By creating a calorie deficit each day, you force your body to seek energy from the stored energy in the fat cells. When fat cells release their stored energy, they shrink, getting smaller and smaller until they are empty. But it's a process, and it doesn't happen overnight.
You may have heard about diet plans that promise weight loss of 5 pounds a week -- and you may even have experienced such a drop in weight yourself. But when you lose weight that rapidly, the majority of what's lost is typically water and muscle rather than fat.
Severe food restriction causes chemical changes in the body that produce water as a by-product. That water, and the water loss caused by muscle degradation when the body breaks down muscle to provide energy, is what's actually being lost rather than fat. When you return to a less restricted diet, the body quickly replenishes the depleted fluid and fat stores, and you regain weight. You don't regain muscle unless you work at it.
That's why yo-yo dieting is so unhealthy and unproductive: You actually regain weight as fat rather than muscle -- unless you go to the gym and work to counteract this process. At the more reasonable weight loss rate of 1/2 to 2 pounds a week, you'll lose unhealthy body fat, not just water.
Drastically reducing the number of calories you consume also slows your body's metabolism, which is counterproductive to your weight-loss efforts. A dramatic reduction in calories signals famine, and the body will slow its internal engine to keep you from starving to death. It will give up little bits of muscle instead of fat, because fat is a concentrated source of energy that the body might need if the perceived famine conditions persist. Keep in mind that your metabolism is the greatest user of calories. If it slows down, you're burning fewer calories.
How Many Calories?

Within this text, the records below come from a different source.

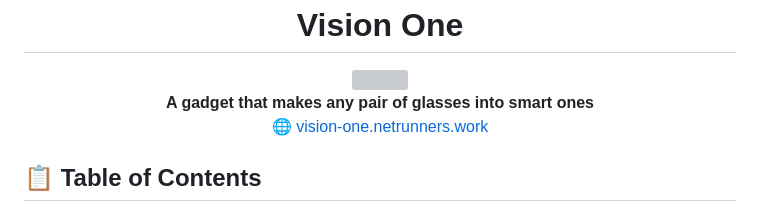
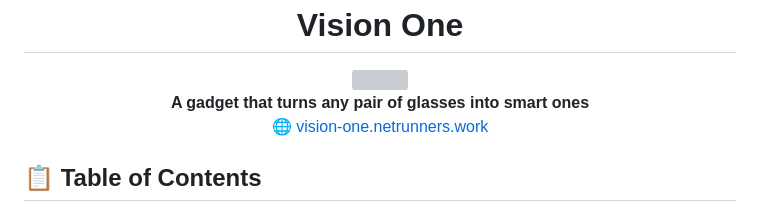
Before and after one commit to netrunners-dev/Vision-One, a Markdown page: README.md, the part around the change. GitHub-like rendering; grey boxes are pictures that could not be loaded.

Commit message:
Typo fix... 😬

```diff
--- a/README.md
+++ b/README.md
@@ -3,7 +3,7 @@
 <p align="center">
 <img src="https://i.imgur.com/wsfT3lK.png" width="150"/>
 <br/>
-<b>A gadget that makes any pair of glasses into smart ones</b>
+<b>A gadget that turns any pair of glasses into smart ones</b>
 <br />
 🌐 <a href="https://vision-one.netrunners.work/">vision-one.netrunners.work</a></b>
 </p>
```
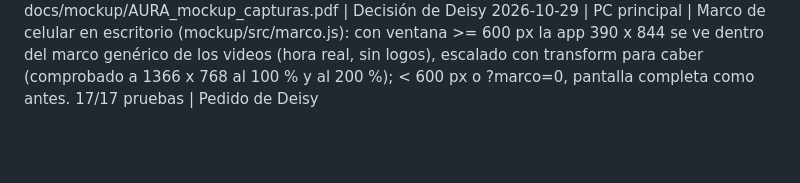
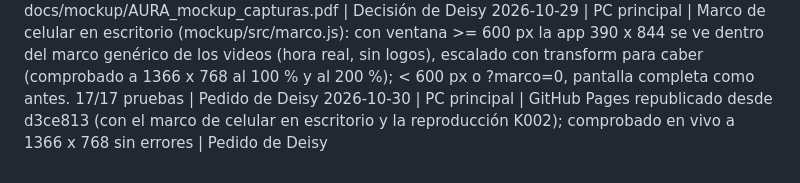
Before and after one commit to angel5002/Aura, a Markdown page: docs/decisiones/bitacora.md, the part around the change. Drawn GitHub-style; blank space fills up the shorter version.

Commit message:
Bitácora: GitHub Pages republicado con el marco de celular
Co-Authored-By: Claude Opus 5.5 <noreply@anthropic.com>

```diff
--- a/docs/decisiones/bitacora.md
+++ b/docs/decisiones/bitacora.md
@@ -122,3 +122,4 @@ Formato: `AAAA-MM-DD HH:MM | equipo | qué | por qué`
 2026-10-29 | PC principal | Se quitó docs/mockup/AURA_mockup_especificacion.pdf del repositorio público (sigue en local y en .gitignore; queda en la historia ya publicada, que no se reescribe) | Decisión de Deisy
 2026-10-29 | PC principal | **App publicada en GitHub Pages: https://angel5002.github.io/Aura/** (rama gh-pages, compilada desde 0e9f75d; mockup/scripts/publicar_pages.mjs, push normal sin --force). **Incluye la reproducción K002** (datos/k002_reproduccion.json, señal del detector derivada de la prueba en casa, sin video ni nombres) **con autorización explícita de Deisy** ("es parte importante de la visualización"). Pages activado desde gh-pages con la sesión de GitHub CLI de angel5002 (autorizado por Deisy). Comprobado en el sitio: K002 carga, Hoy y Señal funcionan, sin errores. QR del enlace (segno 1.6.6, instalado con su confirmación en herramientas/) y enlace en la portada de docs/mockup/AURA_mockup_capturas.pdf | Decisión de Deisy
 2026-10-29 | PC principal | Marco de celular en escritorio (mockup/src/marco.js): con ventana >= 600 px la app 390 x 844 se ve dentro del marco genérico de los videos (hora real, sin logos), escalado con transform para caber (comprobado a 1366 x 768 al 100 % y al 200 %); < 600 px o ?marco=0, pantalla completa como antes. 17/17 pruebas | Pedido de Deisy
+2026-10-30 | PC principal | GitHub Pages republicado desde d3ce813 (con el marco de celular en escritorio y la reproducción K002); comprobado en vivo a 1366 x 768 sin errores | Pedido de Deisy
```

To figure out your daily calorie needs to produce a one-pound weight loss per week, take the result of the formula you used earlier in step #3 and subtract 500 from it. The result is the number of calories you can consume each day to achieve a one-pound weight loss.
One caveat: Do not consume less than 1,000 calories per day. Research shows that weight loss is not aided by eating less than 1,000 calories. And the average minimum amount of calories needed to support your body's functions is 1,200 per day. You'll risk your health and defeat your weight-loss goals because you'll slow your metabolism if you go much below that number of calories.
In the next section, we will discuss how to create a calorie deficit that will help you lose weight.
This information is solely for informational purposes. IT IS NOT INTENDED TO PROVIDE MEDICAL ADVICE. Neither the Editors of Consumer Guide (R), Publications International, Ltd., the author nor publisher take responsibility for any possible consequences from any treatment, procedure, exercise, dietary modification, action or application of medication which results from reading or following the information contained in this information. The publication of this information does not constitute the practice of medicine, and this information does not replace the advice of your physician or other health care provider. Before undertaking any course of treatment, the reader must seek the advice of their physician or other health care provider.